Then the cops would come back and order a drink at the bar. And after they finished their beer, they would go 'round the pub again.
‘Do you need a lift? Anyone need a lift?’
And someone would say yes. And the cops would order another beer – a middy – and after they finished their beer they would drive the person home. And they’d keep on doing that until everyone was home safely.
But now the cops just bust you if you’re drunk and trying to drive.”
“There’s nothing to do. There’s nothing to do here!
Everything shut down. On the weekend all the shops are shut.
There’s fucking nothing to do in town.
Me and my cousins we had rollerskates. We used to put on our rollerskates. We used to rollerskate down to the arcade on Balo Street and buy ice creams. We'd skate over the bridge to Boggabilla and fish in the Mehi. When it got dark we’d pack up and we’d skate to the cinema and we’d play pinballs there.
But the cinema owner’s wife died and the owner left. The cinema closed down. Long time ago.
There’s nothing to do!”
"Of course you can have a cigarette. You know, you're a very fine pool player.
Isn't Joanne great! She loves having a good time. She's a beautiful dancer.
So, I'm gay, right? Last year. Last year? I went to the Pride parade for the first time. That's the gay Pride parade. Because I'm gay.
I had some reservations about going. As you can tell I'm a little bit older than you. Ha ha!
But everyone there was so accommodating. The parade, and the floats, and the people, we all started at the Court Hotel, the gay pub, and went down the main street, and turned down Aberdeen Street and we ended up at Connections, the gay nightclub.
Everyone was so nice. People were watching on the street and waving to us. I wore a red scarf! Some of the others were dressed way more ostentatious, though!
I had a great time. I think I'll go again.
So, I'm going this way to get home. You live that way? Well, I'm going this way. Did I mention I'm gay? I'm going now. OK, bye. Bye bye."
"On the trains we didn't have mobile phones and headphones and all that shit.
People used to talk and laugh with each other on the train. We talked about what was happening then. Young people listened to old people.
We didn't just talk. We also sang. We sang popular songs of the time.
At the front of the train carriage there was an old-time stand-up piano. Trains looked different to how they look now. There was a piano, and an old woman used to play it.
She'd play: Mr Sandman, buy me a dream.
We would sing and laugh along. Well, we didn't really sing, we would laugh mostly.

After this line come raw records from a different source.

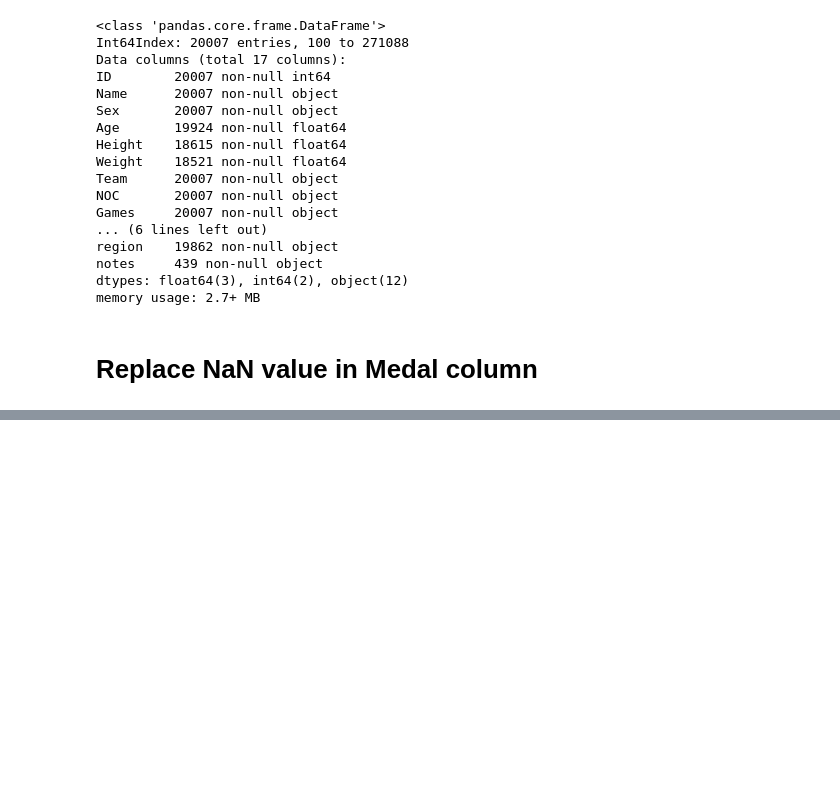
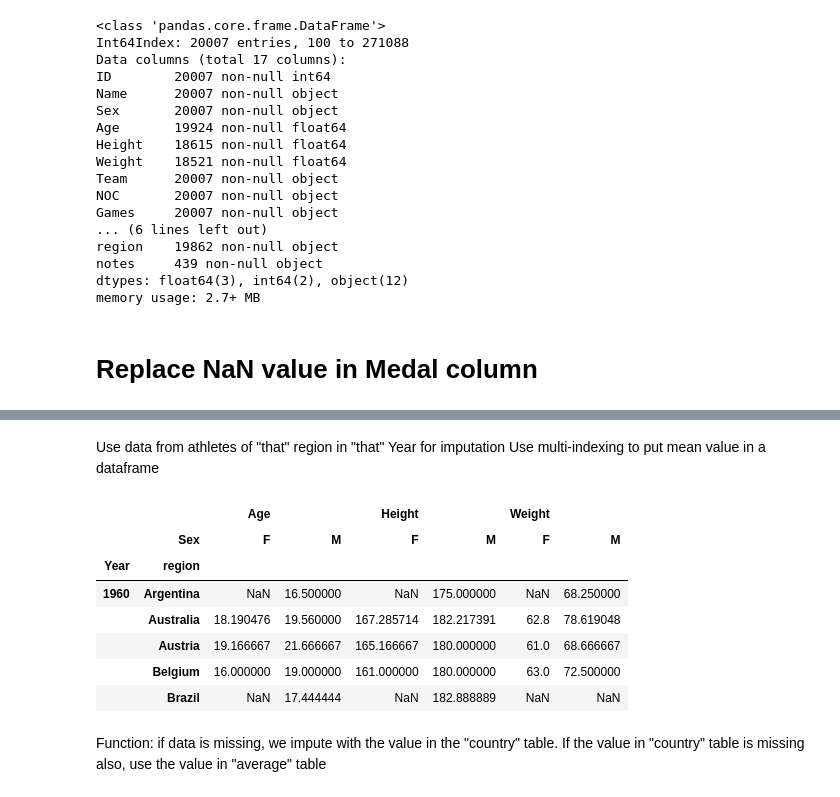
Before and after one commit to nhanpotter/cz1015_miniproject, a Jupyter notebook: Athlete.ipynb, the cells around one changed output, grey strips where cells are left out. Drawn from its saved outputs; the diff is of its cells as text; code cells hidden in the pictures; blank space fills up the shorter version.

```diff
--- a/Athlete.ipynb
+++ b/Athlete.ipynb
@@ -225,0 +234,5 @@ swimmingFrom60.loc[(swimmingFrom60['Year']==1976) & (swimmingFrom60['Team']=='Ph
+# %%
+s60 = swimmingFrom60.loc[(swimmingFrom60['Age'].notnull()) |
+                       (swimmingFrom60['Height'].notnull()) |
+                       (swimmingFrom60['Weight'].notnull())]
+s60.info()
@@ -225,0 +259,6 @@ swimmingFrom60.loc[(swimmingFrom60['Year']==1976) & (swimmingFrom60['Team']=='Ph
+# %%
+s60['region'].fillna(value=0,inplace= True)
+# %%
+s60['region'] = s60.apply(lambda row: row['Team']
+                          if row['region']==0
+                         else row['region'],axis =1)
@@ -225,0 +281,17 @@ swimmingFrom60.loc[(swimmingFrom60['Year']==1976) & (swimmingFrom60['Team']=='Ph
+# %% [markdown]
+Use data from athletes of "that" region in "that" Year for imputation
+Use multi-indexing to put mean value in a dataframe
+# %%
+country = s60.groupby(['Year','region','Sex'])[['Age','Height','Weight']].mean().unstack()
+country.head()
+# %% [output]
+|  |  | Age |  | Height |  | Weight |  |
+|  | Sex | F | M | F | M | F | M |
+| Year | region |  |  |  |  |  |  |
+| 1960 | Argentina | NaN | 16.500000 | NaN | 175.000000 | NaN | 68.250000 |
+|  | Australia | 18.190476 | 19.560000 | 167.285714 | 182.217391 | 62.8 | 78.619048 |
+|  | Austria | 19.166667 | 21.666667 | 165.166667 | 180.000000 | 61.0 | 68.666667 |
+|  | Belgium | 16.000000 | 19.000000 | 161.000000 | 180.000000 | 63.0 | 72.500000 |
+|  | Brazil | NaN | 17.444444 | NaN | 182.888889 | NaN | NaN |
+# %% [markdown]
+Function: if data is missing, we impute with the value in the "country" table. If the value in "country" table is missing also, use the value in "average" table
```
Also changed, not shown: parts of 17 cells of this notebook.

And the old bird would look over her shoulder and say, 'C'mon, children, sing!' and the old bird would bang away at the piano really slow in time to the music.
Make her the cutest thing I've ever seen!"
"Yeah, yeah. Alright, alright."